Filter the data for "reviews" and copy matching lines.
# # # # # # #
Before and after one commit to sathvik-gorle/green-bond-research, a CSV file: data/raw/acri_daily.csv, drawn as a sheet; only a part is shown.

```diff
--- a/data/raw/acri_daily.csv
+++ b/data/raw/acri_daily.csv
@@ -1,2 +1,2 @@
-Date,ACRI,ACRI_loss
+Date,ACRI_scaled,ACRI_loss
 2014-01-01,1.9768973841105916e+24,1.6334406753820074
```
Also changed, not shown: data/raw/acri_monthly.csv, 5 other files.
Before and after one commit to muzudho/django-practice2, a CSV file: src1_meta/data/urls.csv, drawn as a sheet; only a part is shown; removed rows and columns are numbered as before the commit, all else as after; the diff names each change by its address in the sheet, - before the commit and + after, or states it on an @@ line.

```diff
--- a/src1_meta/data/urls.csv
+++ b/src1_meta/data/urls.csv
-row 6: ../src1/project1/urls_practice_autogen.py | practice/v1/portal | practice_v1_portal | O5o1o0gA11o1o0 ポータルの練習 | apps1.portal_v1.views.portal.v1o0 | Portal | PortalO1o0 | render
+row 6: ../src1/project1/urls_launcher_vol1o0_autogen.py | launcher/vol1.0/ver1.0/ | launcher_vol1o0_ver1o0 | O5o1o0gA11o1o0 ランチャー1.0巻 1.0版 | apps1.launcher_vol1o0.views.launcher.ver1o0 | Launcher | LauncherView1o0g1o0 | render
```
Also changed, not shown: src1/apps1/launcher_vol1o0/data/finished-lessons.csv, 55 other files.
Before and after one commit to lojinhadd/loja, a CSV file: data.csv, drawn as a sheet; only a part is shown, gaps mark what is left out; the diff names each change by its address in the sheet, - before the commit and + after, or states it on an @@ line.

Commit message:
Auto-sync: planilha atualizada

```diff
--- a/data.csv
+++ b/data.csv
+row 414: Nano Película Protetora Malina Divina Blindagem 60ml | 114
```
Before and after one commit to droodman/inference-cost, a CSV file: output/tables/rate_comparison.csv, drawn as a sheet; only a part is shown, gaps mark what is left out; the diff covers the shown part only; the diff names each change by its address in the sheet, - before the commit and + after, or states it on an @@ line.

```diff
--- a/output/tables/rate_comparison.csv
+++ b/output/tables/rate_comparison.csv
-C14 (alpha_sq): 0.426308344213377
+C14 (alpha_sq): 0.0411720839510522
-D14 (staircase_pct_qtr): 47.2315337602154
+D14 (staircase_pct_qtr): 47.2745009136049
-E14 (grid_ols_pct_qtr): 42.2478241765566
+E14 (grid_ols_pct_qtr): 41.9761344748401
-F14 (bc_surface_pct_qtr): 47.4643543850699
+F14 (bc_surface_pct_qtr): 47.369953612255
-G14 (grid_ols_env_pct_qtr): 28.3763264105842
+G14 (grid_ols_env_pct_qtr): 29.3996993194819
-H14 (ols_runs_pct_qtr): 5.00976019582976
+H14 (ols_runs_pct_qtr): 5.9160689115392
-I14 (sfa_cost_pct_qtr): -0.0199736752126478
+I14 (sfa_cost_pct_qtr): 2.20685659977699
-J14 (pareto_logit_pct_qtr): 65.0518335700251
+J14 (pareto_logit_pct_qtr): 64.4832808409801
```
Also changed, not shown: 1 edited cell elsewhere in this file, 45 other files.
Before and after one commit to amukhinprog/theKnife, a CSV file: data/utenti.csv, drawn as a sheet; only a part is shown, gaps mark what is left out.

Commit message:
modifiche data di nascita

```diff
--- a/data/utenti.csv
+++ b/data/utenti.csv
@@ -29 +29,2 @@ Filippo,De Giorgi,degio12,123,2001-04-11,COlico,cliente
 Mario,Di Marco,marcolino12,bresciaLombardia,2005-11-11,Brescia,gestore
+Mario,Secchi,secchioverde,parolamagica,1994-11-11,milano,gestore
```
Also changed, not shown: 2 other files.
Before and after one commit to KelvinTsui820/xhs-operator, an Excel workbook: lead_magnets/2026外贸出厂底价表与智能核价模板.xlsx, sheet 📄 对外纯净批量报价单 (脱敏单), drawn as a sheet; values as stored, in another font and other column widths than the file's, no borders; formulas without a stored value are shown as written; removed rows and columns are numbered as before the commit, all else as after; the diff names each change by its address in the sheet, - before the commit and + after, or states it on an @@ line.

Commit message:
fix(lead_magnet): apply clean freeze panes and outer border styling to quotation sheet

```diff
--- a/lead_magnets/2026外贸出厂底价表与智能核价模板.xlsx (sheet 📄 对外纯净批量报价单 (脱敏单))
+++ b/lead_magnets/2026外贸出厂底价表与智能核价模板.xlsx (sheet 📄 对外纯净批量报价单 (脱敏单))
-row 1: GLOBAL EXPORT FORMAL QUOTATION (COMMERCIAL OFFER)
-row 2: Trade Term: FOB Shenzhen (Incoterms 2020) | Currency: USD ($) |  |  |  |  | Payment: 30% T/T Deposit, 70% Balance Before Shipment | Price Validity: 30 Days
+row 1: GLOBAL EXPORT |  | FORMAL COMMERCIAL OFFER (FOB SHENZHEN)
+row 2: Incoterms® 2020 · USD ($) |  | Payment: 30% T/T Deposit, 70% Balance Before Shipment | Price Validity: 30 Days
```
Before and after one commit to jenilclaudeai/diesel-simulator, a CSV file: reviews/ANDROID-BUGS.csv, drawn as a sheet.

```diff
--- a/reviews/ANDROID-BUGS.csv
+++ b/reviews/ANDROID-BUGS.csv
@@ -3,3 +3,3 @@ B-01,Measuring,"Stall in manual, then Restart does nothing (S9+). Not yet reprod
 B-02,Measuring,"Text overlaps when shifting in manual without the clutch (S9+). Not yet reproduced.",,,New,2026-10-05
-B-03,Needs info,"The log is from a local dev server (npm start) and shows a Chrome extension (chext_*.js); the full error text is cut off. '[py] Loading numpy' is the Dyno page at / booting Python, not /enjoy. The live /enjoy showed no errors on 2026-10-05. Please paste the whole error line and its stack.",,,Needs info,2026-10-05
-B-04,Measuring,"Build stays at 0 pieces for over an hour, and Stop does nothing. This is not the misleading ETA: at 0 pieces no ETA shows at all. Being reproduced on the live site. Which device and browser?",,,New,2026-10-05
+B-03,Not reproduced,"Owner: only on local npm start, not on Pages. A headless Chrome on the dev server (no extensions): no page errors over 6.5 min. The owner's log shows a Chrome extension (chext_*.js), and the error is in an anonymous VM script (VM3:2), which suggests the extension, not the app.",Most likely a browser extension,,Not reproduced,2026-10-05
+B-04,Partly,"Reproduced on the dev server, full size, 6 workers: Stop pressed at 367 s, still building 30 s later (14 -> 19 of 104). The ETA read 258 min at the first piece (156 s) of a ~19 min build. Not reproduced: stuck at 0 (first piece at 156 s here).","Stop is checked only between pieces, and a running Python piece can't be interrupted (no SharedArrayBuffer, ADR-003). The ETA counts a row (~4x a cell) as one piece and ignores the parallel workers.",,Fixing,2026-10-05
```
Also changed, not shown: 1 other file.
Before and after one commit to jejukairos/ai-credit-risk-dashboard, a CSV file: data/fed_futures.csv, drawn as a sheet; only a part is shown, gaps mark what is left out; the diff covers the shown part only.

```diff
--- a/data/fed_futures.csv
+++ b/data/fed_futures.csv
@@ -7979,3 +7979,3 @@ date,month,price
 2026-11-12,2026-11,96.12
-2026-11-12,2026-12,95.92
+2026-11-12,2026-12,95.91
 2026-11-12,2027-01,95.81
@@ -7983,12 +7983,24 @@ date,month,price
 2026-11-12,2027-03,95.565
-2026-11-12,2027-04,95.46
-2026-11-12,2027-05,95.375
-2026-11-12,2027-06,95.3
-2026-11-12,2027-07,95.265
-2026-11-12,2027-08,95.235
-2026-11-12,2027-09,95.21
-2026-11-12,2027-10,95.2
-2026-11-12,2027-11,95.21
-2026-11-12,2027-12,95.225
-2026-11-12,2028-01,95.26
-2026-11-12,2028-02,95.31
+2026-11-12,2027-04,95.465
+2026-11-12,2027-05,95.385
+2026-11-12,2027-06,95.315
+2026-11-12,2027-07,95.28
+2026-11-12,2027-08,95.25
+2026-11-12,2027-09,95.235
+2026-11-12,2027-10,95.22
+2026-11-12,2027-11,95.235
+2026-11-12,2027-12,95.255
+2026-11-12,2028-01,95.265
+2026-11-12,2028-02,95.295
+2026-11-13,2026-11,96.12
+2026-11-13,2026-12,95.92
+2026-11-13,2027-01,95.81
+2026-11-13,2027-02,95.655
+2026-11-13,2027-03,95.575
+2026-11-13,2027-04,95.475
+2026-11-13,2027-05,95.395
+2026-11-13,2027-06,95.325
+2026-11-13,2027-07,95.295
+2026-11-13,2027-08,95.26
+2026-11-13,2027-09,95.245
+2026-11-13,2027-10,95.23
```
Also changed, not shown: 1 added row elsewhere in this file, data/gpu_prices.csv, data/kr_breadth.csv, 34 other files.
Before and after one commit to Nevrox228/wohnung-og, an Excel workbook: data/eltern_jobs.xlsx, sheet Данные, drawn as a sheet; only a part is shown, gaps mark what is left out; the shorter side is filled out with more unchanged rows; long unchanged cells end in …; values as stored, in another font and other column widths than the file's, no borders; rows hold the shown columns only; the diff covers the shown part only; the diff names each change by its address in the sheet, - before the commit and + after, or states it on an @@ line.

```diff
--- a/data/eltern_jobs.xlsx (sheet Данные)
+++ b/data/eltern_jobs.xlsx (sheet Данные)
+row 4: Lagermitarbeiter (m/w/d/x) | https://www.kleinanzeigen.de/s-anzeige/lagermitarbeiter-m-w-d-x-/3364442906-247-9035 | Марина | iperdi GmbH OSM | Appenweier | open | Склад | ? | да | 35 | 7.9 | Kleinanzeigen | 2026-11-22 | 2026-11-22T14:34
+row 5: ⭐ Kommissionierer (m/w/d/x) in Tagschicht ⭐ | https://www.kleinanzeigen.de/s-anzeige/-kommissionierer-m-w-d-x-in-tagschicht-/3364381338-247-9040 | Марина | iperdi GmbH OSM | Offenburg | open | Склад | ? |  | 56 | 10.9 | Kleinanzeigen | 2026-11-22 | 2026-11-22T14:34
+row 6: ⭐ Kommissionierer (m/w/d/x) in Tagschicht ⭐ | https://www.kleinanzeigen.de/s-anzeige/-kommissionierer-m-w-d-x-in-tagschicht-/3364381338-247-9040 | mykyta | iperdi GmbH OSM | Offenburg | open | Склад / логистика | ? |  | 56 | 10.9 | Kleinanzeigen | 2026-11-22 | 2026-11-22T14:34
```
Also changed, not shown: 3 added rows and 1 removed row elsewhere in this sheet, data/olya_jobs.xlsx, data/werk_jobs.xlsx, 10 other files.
# # # # # # #
Task solution>
Before and after one commit to jenilclaudeai/diesel-simulator, a CSV file: reviews/ANDROID-BUGS.csv, drawn as a sheet.
--- a/reviews/ANDROID-BUGS.csv
+++ b/reviews/ANDROID-BUGS.csv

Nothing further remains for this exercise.